Recorded data Start Marker
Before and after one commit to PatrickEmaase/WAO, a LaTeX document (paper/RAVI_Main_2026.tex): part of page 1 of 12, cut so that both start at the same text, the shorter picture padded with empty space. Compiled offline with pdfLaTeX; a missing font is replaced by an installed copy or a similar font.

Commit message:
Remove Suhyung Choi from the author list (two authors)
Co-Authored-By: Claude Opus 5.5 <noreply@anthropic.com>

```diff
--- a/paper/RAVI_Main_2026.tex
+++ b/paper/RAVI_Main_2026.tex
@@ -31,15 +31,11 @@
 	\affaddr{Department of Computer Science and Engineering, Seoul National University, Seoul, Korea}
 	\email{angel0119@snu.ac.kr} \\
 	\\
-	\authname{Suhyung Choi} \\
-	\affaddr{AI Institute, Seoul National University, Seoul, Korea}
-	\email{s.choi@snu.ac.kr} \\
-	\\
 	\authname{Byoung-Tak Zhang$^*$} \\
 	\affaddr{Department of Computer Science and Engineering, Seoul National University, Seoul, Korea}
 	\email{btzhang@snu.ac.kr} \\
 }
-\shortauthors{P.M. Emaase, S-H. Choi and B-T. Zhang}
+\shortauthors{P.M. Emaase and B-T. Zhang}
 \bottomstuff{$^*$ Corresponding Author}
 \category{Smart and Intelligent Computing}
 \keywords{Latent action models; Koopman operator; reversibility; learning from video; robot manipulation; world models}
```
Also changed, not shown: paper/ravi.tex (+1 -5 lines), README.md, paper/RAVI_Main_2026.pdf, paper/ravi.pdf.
Recorded data End Marker
• [Exercise]
Search the entries above for the string "paper", and report each line where it occurs.

• [Answer space]
Before and after one commit to PatrickEmaase/WAO, a LaTeX document (paper/RAVI_Main_2026.tex): part of page 1 of 12, cut so that both start at the same text, the shorter picture padded with empty space. Compiled offline with pdfLaTeX; a missing font is replaced by an installed copy or a similar font.
--- a/paper/RAVI_Main_2026.tex
+++ b/paper/RAVI_Main_2026.tex
Also changed, not shown: paper/ravi.tex (+1 -5 lines), README.md, paper/RAVI_Main_2026.pdf, paper/ravi.pdf.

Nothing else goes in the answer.